ACTIVITY:
Only lines that contain the word "become" belong in the answer; copy them from the records below.

RECORDS SHOWN:

+ + + + +

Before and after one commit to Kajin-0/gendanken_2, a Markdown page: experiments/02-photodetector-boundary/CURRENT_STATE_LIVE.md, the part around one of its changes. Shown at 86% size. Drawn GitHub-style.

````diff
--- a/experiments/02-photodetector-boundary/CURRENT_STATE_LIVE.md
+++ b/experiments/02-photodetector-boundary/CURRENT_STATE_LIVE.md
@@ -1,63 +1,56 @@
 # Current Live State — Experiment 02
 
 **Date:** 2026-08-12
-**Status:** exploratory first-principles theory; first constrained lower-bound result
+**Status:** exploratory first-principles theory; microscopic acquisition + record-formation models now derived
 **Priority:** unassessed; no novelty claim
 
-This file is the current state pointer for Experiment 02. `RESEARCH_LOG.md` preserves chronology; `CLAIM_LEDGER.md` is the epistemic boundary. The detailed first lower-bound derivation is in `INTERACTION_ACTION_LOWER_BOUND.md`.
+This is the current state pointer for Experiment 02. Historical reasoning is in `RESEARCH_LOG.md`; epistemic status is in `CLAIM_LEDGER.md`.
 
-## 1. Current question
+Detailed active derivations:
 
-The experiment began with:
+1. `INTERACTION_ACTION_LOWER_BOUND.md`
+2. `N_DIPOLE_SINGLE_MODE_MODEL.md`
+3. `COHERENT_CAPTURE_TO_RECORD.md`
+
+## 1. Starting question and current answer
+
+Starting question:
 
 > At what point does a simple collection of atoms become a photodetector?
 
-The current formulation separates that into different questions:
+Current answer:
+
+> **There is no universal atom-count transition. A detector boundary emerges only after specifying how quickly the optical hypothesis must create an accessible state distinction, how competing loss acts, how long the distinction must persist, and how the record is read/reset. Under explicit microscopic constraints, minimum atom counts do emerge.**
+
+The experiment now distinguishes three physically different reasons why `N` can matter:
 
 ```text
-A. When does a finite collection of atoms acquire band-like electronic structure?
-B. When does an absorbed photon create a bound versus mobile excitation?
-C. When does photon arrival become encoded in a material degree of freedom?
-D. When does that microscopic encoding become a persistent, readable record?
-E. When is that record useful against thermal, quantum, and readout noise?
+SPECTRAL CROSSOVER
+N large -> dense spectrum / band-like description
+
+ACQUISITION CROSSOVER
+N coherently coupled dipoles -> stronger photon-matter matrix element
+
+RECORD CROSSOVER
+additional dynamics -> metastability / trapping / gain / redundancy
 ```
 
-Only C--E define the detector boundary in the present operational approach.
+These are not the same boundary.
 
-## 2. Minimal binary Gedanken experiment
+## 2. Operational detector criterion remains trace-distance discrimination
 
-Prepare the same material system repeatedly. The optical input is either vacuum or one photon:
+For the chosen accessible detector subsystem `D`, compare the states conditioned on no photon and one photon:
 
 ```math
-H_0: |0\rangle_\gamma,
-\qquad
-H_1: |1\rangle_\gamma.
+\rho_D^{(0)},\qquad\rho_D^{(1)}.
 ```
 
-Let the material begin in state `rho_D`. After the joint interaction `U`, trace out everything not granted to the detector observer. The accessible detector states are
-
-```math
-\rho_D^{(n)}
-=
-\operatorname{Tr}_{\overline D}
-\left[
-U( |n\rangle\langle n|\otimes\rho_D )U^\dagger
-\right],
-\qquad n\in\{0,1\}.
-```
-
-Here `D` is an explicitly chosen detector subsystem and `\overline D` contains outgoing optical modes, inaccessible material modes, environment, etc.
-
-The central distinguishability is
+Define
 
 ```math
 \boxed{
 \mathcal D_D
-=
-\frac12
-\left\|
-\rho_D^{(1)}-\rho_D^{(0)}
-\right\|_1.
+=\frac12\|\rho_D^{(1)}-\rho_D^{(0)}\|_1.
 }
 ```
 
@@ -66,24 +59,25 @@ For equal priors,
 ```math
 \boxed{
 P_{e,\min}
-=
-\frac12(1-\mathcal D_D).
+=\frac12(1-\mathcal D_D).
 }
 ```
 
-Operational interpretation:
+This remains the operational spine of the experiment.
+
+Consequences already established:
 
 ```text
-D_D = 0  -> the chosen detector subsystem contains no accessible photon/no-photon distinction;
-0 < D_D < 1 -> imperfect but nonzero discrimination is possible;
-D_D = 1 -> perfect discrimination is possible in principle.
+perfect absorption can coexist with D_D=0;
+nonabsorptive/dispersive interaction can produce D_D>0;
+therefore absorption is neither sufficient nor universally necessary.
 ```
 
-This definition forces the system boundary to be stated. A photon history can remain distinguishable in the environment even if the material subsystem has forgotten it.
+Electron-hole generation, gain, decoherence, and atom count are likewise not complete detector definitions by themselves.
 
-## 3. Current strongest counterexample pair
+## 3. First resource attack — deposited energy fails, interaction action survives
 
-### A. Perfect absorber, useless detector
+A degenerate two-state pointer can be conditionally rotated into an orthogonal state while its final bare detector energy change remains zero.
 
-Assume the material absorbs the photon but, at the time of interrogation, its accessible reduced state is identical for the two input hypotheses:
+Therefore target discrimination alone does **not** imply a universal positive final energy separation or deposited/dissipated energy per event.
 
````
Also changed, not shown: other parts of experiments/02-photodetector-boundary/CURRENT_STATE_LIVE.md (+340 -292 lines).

+ + + + +

SOLVED PROBLEM:
 > At what point does a simple collection of atoms become a photodetector?
-C. When does photon arrival become encoded in a material degree of freedom?
-D. When does that microscopic encoding become a persistent, readable record?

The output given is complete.